What needs to be done:
Retrieve every line of the data holding the word "branch".

Listed entries below:

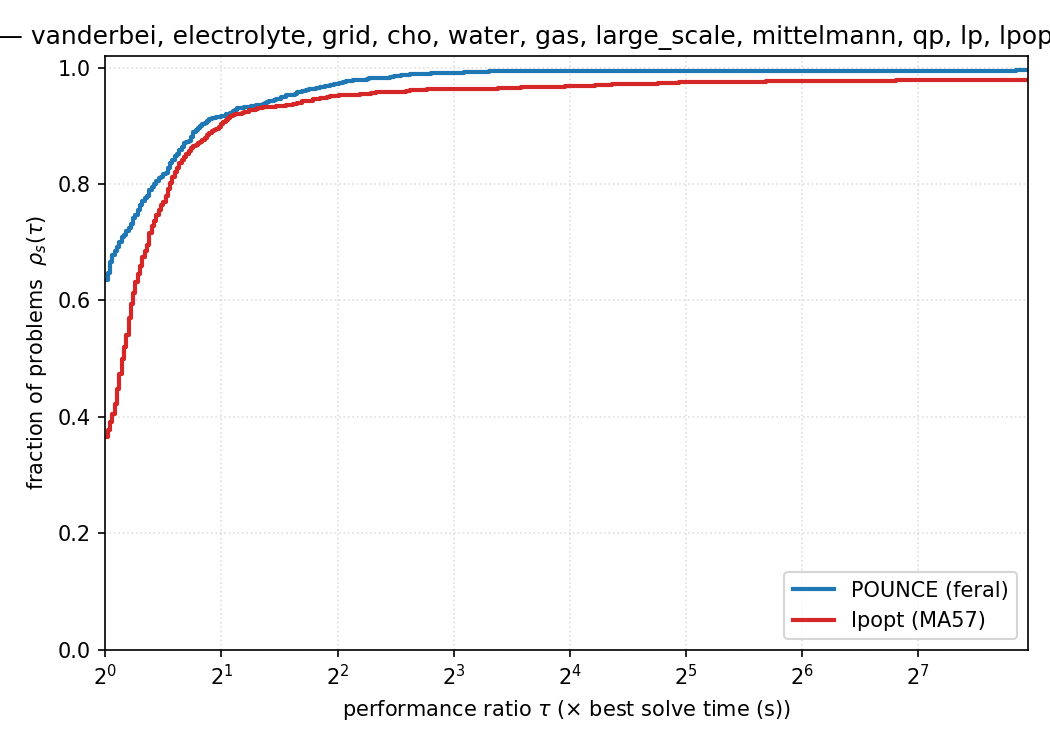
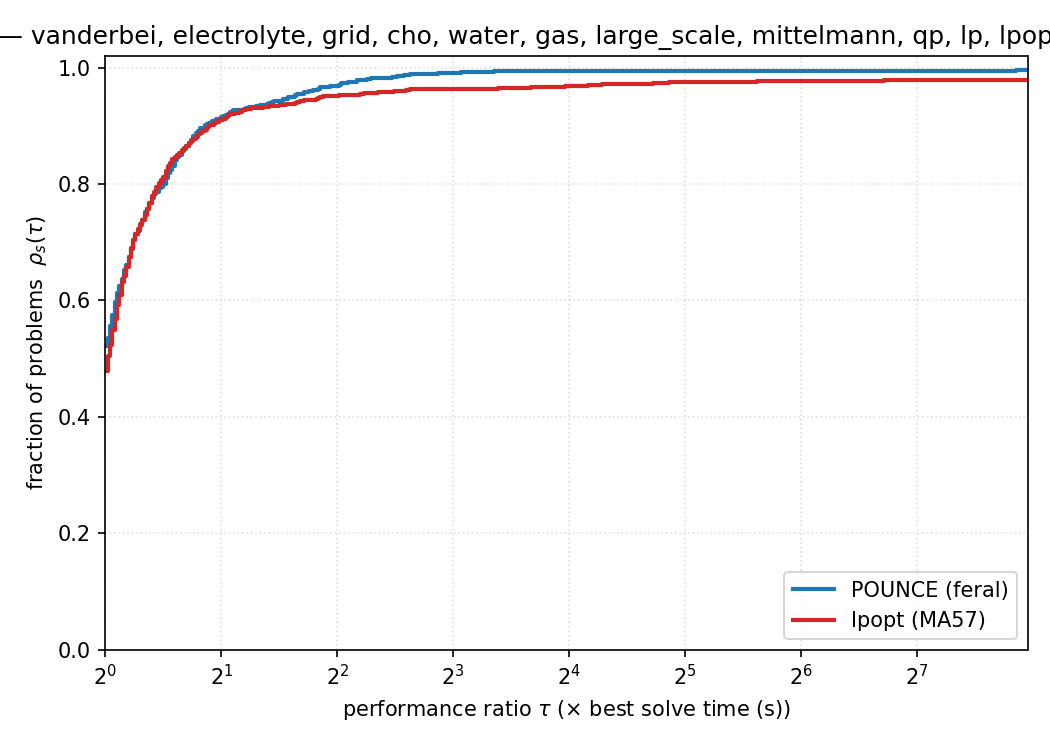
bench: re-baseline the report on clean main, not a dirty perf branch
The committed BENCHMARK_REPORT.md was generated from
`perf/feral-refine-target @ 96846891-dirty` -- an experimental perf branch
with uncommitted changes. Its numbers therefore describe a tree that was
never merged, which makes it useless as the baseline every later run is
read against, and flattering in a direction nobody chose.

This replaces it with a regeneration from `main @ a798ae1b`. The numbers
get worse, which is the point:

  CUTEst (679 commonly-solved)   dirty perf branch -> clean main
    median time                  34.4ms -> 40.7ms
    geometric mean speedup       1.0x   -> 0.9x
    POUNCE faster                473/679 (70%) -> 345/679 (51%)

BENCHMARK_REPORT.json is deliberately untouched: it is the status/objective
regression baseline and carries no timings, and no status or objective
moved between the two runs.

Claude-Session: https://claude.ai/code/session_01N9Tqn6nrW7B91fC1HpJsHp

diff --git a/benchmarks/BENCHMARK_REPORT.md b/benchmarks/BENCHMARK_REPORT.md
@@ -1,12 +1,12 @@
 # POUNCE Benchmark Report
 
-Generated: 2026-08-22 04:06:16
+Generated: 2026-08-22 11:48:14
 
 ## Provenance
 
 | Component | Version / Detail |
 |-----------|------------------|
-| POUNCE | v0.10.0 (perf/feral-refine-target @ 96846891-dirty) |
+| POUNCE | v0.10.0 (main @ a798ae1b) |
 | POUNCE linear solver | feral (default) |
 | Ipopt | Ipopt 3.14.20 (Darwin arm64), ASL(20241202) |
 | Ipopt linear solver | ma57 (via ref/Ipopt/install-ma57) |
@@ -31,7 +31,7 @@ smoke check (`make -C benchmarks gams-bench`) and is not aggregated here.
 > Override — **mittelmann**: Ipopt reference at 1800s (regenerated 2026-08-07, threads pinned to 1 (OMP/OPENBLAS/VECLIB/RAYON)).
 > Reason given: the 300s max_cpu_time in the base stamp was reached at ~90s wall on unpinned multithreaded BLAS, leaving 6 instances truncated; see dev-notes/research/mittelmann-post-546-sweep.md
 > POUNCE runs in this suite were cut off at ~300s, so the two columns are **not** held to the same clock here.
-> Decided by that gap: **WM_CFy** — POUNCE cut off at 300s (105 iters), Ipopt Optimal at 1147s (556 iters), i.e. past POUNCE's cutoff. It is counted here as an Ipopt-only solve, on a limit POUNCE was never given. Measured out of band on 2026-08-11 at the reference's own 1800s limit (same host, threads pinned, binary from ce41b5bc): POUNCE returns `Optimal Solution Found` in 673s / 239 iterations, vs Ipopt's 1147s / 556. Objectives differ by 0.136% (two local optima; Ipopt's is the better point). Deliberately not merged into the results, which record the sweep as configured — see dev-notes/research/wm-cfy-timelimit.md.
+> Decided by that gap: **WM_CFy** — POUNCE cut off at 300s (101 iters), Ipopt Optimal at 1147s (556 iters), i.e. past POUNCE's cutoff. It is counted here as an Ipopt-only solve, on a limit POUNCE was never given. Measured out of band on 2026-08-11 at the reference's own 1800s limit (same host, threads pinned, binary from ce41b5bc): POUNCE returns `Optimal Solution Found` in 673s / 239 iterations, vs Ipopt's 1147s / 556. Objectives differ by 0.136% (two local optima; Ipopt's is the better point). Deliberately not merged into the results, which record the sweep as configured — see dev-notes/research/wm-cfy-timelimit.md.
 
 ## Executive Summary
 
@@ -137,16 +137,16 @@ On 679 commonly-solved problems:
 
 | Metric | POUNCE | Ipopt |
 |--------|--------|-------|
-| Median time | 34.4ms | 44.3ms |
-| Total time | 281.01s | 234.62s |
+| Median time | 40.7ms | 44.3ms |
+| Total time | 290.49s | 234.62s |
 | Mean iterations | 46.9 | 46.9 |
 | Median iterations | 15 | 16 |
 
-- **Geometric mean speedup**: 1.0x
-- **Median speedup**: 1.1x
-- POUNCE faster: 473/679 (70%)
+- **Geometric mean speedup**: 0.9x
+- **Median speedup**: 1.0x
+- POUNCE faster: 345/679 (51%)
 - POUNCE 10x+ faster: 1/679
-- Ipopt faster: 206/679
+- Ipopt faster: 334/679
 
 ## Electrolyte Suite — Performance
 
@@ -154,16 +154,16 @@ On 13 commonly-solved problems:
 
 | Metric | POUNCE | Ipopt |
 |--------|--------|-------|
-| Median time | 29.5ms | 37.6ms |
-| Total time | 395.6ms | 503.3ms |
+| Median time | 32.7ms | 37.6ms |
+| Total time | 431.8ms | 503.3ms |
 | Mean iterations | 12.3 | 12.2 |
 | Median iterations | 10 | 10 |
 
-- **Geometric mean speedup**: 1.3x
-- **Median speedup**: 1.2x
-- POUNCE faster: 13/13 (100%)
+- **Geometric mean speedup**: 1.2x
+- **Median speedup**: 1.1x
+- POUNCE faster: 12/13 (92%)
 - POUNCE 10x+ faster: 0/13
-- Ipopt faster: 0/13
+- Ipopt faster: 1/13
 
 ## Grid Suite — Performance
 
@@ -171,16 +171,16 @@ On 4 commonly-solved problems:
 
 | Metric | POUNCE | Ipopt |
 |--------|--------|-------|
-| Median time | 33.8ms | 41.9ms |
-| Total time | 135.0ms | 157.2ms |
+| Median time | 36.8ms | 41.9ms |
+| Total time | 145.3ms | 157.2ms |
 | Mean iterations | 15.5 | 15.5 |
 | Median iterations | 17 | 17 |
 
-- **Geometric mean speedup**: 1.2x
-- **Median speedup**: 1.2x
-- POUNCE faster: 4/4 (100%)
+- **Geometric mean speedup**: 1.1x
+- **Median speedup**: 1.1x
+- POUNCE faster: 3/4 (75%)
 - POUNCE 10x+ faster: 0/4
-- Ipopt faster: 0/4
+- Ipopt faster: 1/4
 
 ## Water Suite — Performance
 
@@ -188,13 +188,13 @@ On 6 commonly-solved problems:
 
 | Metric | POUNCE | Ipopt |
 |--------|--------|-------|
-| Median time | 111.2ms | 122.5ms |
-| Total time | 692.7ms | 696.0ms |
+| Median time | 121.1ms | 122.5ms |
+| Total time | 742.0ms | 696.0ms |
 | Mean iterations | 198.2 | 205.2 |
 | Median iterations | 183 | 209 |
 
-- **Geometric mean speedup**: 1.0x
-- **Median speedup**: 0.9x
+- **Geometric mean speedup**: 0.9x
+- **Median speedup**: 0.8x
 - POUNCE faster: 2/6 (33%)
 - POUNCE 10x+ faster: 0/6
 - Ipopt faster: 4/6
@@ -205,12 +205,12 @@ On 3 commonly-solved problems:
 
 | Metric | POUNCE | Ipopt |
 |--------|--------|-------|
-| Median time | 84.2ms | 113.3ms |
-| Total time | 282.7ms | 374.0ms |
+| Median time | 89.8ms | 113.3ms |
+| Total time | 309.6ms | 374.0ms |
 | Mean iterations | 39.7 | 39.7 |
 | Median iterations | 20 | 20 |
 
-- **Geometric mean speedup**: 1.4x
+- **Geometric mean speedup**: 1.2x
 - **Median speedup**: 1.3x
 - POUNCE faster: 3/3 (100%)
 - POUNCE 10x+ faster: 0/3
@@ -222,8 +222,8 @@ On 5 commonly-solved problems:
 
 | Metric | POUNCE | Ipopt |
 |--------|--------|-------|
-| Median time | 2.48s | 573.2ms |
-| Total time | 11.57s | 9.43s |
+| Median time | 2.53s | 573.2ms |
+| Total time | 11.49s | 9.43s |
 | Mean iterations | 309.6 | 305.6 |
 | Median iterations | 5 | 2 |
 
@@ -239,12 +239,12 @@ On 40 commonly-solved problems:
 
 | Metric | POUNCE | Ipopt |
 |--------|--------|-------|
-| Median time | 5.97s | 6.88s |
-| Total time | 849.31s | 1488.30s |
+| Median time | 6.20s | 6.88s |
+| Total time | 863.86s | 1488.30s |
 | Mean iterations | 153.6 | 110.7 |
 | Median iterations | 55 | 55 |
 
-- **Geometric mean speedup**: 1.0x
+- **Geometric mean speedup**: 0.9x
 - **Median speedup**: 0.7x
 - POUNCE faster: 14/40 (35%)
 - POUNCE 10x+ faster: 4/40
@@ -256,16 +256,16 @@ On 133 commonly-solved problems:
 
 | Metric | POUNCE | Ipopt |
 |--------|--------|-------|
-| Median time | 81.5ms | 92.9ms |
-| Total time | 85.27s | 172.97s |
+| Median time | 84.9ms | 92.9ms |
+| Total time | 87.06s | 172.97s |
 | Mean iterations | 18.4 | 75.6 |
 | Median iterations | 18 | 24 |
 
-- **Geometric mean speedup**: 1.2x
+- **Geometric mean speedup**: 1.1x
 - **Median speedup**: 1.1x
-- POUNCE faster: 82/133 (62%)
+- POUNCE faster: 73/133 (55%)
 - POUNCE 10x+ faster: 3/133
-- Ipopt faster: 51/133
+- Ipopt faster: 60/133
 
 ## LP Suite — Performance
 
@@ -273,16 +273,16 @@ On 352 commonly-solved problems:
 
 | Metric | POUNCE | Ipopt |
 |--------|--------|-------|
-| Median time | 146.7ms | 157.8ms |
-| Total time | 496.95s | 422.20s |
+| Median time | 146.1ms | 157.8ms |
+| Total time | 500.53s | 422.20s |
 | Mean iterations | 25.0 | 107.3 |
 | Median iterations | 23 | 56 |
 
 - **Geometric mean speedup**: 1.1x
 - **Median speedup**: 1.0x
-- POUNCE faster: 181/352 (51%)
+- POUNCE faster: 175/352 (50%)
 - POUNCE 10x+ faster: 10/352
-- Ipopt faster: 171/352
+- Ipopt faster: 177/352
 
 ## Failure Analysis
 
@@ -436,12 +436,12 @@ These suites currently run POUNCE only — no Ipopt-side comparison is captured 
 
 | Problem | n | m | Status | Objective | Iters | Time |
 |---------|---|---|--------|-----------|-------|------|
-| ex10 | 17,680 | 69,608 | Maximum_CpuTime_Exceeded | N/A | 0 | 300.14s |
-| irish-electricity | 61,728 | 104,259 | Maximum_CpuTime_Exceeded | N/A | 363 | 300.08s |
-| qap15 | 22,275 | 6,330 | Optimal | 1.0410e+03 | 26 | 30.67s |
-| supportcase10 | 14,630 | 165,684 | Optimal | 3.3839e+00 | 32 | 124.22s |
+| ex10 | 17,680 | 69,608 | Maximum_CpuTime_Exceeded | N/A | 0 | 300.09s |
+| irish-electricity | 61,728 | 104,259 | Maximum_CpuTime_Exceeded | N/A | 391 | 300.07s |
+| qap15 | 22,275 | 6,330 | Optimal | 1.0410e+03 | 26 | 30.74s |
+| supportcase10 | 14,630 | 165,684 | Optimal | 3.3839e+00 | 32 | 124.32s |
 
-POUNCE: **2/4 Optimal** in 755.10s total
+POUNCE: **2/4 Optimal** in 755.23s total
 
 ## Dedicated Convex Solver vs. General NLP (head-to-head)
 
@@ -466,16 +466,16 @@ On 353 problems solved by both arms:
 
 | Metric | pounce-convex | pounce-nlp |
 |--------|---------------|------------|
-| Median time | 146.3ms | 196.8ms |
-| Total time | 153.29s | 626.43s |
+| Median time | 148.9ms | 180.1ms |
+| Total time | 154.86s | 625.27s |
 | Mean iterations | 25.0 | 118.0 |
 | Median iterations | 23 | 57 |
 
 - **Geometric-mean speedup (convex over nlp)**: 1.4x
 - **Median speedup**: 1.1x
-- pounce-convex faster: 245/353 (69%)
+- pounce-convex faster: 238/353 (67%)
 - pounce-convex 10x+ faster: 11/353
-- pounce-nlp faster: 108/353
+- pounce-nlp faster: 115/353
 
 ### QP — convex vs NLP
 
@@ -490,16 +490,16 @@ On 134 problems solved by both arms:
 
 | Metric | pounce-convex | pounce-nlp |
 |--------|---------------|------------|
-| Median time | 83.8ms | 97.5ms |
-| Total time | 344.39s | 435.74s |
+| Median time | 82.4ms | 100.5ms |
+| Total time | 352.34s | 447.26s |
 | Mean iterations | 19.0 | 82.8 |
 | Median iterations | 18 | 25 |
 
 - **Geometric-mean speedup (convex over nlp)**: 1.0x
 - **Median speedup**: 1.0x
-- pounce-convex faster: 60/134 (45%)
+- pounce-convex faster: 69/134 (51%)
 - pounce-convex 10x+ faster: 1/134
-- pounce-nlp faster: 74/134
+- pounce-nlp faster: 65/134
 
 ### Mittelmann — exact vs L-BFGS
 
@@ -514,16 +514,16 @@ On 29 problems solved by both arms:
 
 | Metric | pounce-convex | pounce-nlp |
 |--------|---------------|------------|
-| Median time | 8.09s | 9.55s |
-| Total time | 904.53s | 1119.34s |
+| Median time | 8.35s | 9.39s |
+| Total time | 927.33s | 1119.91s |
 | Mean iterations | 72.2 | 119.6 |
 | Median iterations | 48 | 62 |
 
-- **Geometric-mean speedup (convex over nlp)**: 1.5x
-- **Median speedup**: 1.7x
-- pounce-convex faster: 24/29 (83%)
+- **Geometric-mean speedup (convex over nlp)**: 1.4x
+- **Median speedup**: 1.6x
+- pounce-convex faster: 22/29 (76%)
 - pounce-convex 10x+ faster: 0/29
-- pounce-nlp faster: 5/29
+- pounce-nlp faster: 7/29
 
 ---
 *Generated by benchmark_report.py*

End of Listed entries.

Task response:
bench: re-baseline the report on clean main, not a dirty perf branch
`perf/feral-refine-target @ 96846891-dirty` -- an experimental perf branch
  CUTEst (679 commonly-solved)   dirty perf branch -> clean main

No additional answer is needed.